For a Seattle road over marshland, the contractor chose a Tensar International Corp. geogrid for soil stabilization.
By Alec Anderson, P.E., Regional Sales Manager, Tensar International Corp.
When soft soils are encountered on a jobsite, many contractors automatically turn to the same solutions they’ve always used. However, their go-to method may not be the cheapest or fastest and could cost them more in material costs or lost time on the jobsite. Take for example this recent project in Seattle, Wash.
A contractor was building an access road over historic marshland when the crew encountered a high water table and 10–15 feet (3.0–4.6 m) of soft soils. The original solution to stabilize the subgrade used a nonwoven geotextile and 2–3 feet (0.6–0.9 m) of rock. But the roads quickly rutted and became unserviceable for dump trucks. Time was of the essence since the access road was critical for transporting a necessary drill rig. Lost productivity was the last thing they needed.

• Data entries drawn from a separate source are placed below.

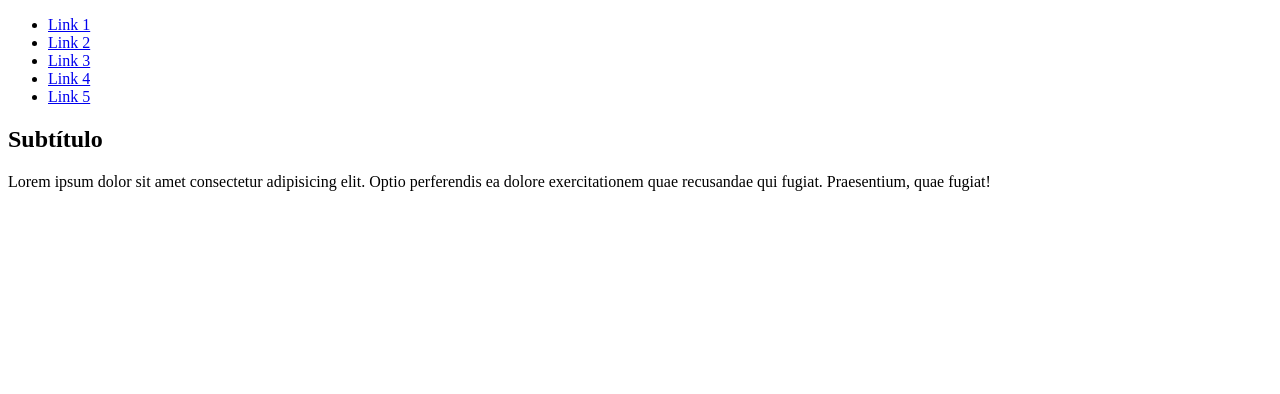
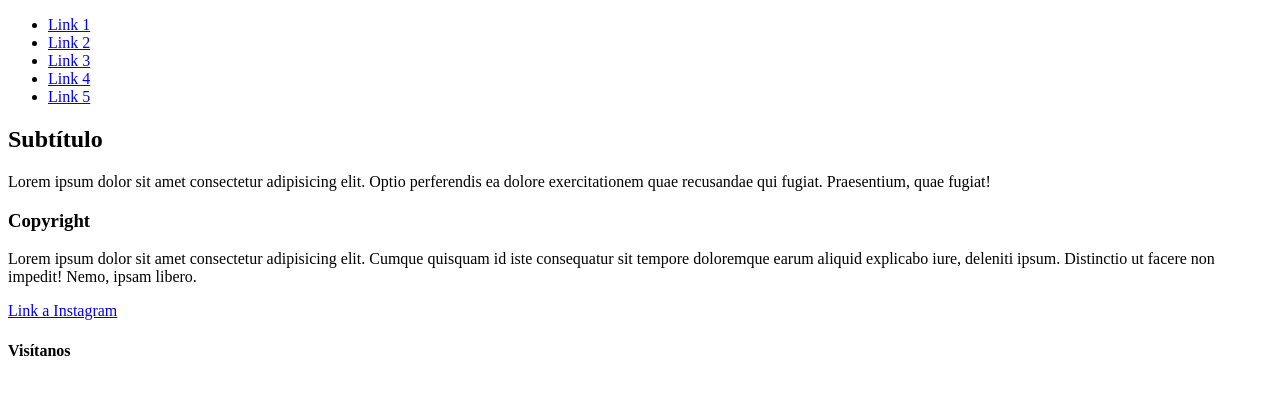
Before and after one commit to mejiamapola/mi_repositorio, a plain HTML site: page index.html in a window 1280 px wide. Drawn offline with Linux system fonts and the light colour scheme.

Commit message:
cree el footer

```diff
--- a/index.html
+++ b/index.html
@@ -29,5 +29,16 @@
         </p>
       </article>
     </section>
+
+    <footer>
+      <h3>Copyright</h3>
+      <p>
+        Lorem ipsum dolor sit amet consectetur adipisicing elit. Cumque quisquam
+        id iste consequatur sit tempore doloremque earum aliquid explicabo iure,
+        deleniti ipsum. Distinctio ut facere non impedit! Nemo, ipsam libero.
+      </p>
+      <a href="#">Link a Instagram</a>
+      <h4>Visítanos</h4>
+    </footer>
   </body>
 </html>
```
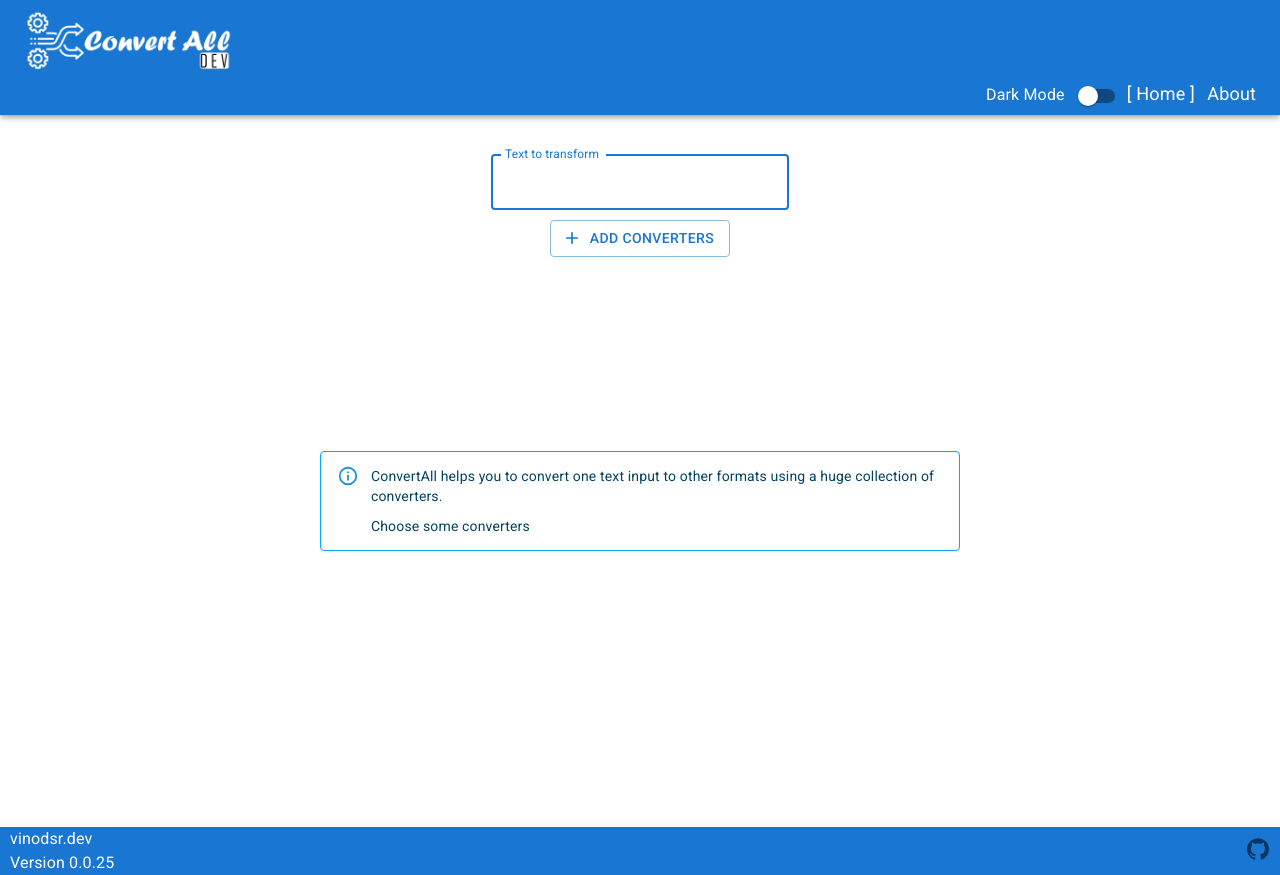
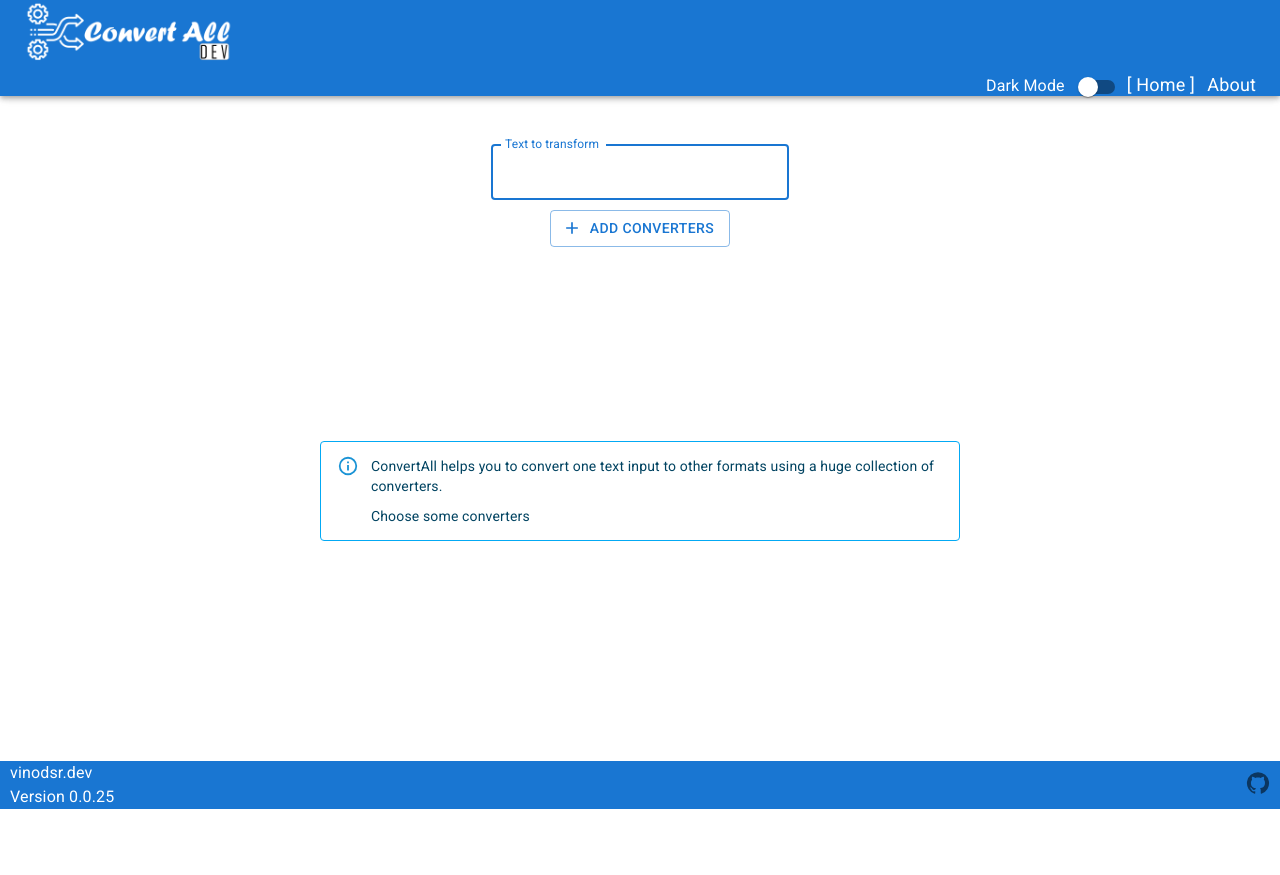
Before and after one commit to vinodsr/convertall, a React (Create React App) app: page / in a window 1280 px wide. After the commit the page ends 809 px from the top, so only its background shows below. Built offline with nearby package versions, Linux system fonts and the light colour scheme.

Commit message:
Fixes footer alignment issues

```diff
--- a/src/App.tsx
+++ b/src/App.tsx
@@ -29,11 +29,7 @@ if (process.env.NODE_ENV !== "development") {
  */
 export default function App() {
   return (
-    <div
-      style={{
-        minHeight: "100vh",
-      }}
-    >
+    <div>
       <AppThemeProvider>
         <SnackbarProvider maxSnack={3}>
           <CssBaseline />
--- a/src/Components/Footer/Footer.tsx
+++ b/src/Components/Footer/Footer.tsx
@@ -15,8 +15,7 @@ export default function Footer() {
         backgroundImage: (theme) => {
           if (theme.palette.mode === "dark") {
             return "linear-gradient(rgba(255, 255, 255, 0.09), rgba(255, 255, 255, 0.09))";
-          } //theme.palette.background.default;
-          else {
+          } else {
             return "";
           }
         },
@@ -35,7 +34,7 @@ export default function Footer() {
         <Grid>
           <Link
             href="https://vinodsr.dev"
-            title="View vinodsr.dev"
+            title="Visit vinodsr.dev"
             target="_blank"
             sx={{
               color: (theme) =>
--- a/src/Components/Header/Header.tsx
+++ b/src/Components/Header/Header.tsx
@@ -15,7 +15,11 @@ export default function Header() {
 
   const displayDesktop = () => {
     return (
-      <Toolbar>
+      <Toolbar
+        style={{
+          height: "12vh",
+        }}
+      >
         <Grid container>
           <Grid xs={12} item>
             <img
@@ -56,9 +60,6 @@ export default function Header() {
   return (
     <React.Fragment>
       <AppBar position="fixed">{displayDesktop()}</AppBar>
-      {/* Dummy toolbar to adjust hieight */}
-      <Toolbar />
-      <Toolbar />
     </React.Fragment>
   );
 }
--- a/src/Pages/About.tsx
+++ b/src/Pages/About.tsx
@@ -4,6 +4,7 @@ import LogoDevIcon from "@mui/icons-material/LogoDev";
 import LightbulbOutlinedIcon from "@mui/icons-material/LightbulbOutlined";
 import MergeOutlinedIcon from "@mui/icons-material/MergeOutlined";
 import InfoOutlinedIcon from "@mui/icons-material/InfoOutlined";
+import AccountBoxOutlinedIcon from "@mui/icons-material/AccountBoxOutlined";
 
 /**
  * About Page Component
@@ -12,7 +13,7 @@ import InfoOutlinedIcon from "@mui/icons-material/InfoOutlined";
 export const AboutPage = () => {
   return (
     <Grid
-      style={{ marginTop: 10, minHeight: "80vh", padding: "3em" }}
+      style={{ marginTop: "12vh", minHeight: "82vh", padding: "3em" }}
       container
       spacing={3}
     >
@@ -65,7 +66,7 @@ export const AboutPage = () => {
                   converters.
                   <br />
                   <br />
-                  You can read more about the contribution guidelines at
+                  You can read more about the contribution guidelines at{" "}
                   <Link
                     href="https://www.github.com/vinodsr/convertall"
                     title="github account"
@@ -95,7 +96,7 @@ export const AboutPage = () => {
             </Typography>
             <Box paddingTop={2}>
               <Link
-                href="https://www.github.com/vinodsr/convertall"
+                href="https://www.github.com/vinodsr"
                 title="github account"
                 target="_blank"
               >
@@ -108,6 +109,13 @@ export const AboutPage = () => {
               >
                 <LogoDevIcon color="action" fontSize="large" />
               </Link>
+              <Link
+                href="https://vinodsr.dev"
+                title="home page"
+                target="_blank"
+              >
+                <AccountBoxOutlinedIcon color="action" fontSize="large" />
+              </Link>
             </Box>
           </Box>
         </Paper>
--- a/src/Pages/ConverterMain.tsx
+++ b/src/Pages/ConverterMain.tsx
@@ -193,7 +193,12 @@ function ConverterMain() {
   }, [selectedConverters]);
 
   return (
-    <div style={{ marginTop: 10, minHeight: "80.3vh" }}>
+    <div
+      style={{
+        marginTop: "12vh",
+        minHeight: "82.8vh",
+      }}
+    >
       <NotificationContext.Provider
         value={{
           message: notification.message,
@@ -202,7 +207,15 @@ function ConverterMain() {
         }}
       >
         <Grid container spacing={1}>
-          <Grid item xs={12} alignItems="center" justifyItems="center">
+          <Grid
+            item
+            xs={12}
+            alignItems="center"
+            justifyItems="center"
+            style={{
+              paddingTop: "5vh",
+            }}
+          >
             <TransformTextItem>
               <TransformTextField
                 text={text}
@@ -246,7 +259,7 @@ function ConverterMain() {
             alignContent="flex-start"
             justifyContent="center"
             style={{
-              minHeight: "68vh",
+              minHeight: "61vh",
             }}
           >
             {Object.values(selectedConverters).map((converter, index) => {
```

Many assume that geotextiles are a great solution to stop rutting because they equate high tensile strength with better in-ground performance. However, when it comes to soil stabilization, meaning the ground will endure intermittent loads applied from above (like heavy dump trucks), tensile strength won’t get you very far. It has been widely documented that the ability to confine granular fill materials is the key to higer performance.
The contractor contacted Tensar International Corp., which offered a soil stabilization option using geogrid. A stabilization geogrid has apertures (openings) that allow granular materials to interlock. This interlock confines the granular particles to keep them from spreading laterally when loads are applied from above. Therefore, a stabilization geogrid is recommended for applications such as roadways; a stiffer stabilized layer resists rutting and improves bearing capacity. A geotextile can’t provide the necessary interlock, which is why performance suffers.
The geogrid’s design not only reduced the required aggregate thickness but also allowed the use of 0.75-inch (19-mm) aggregate instead of the expensive ballast rock needed with geotextiles.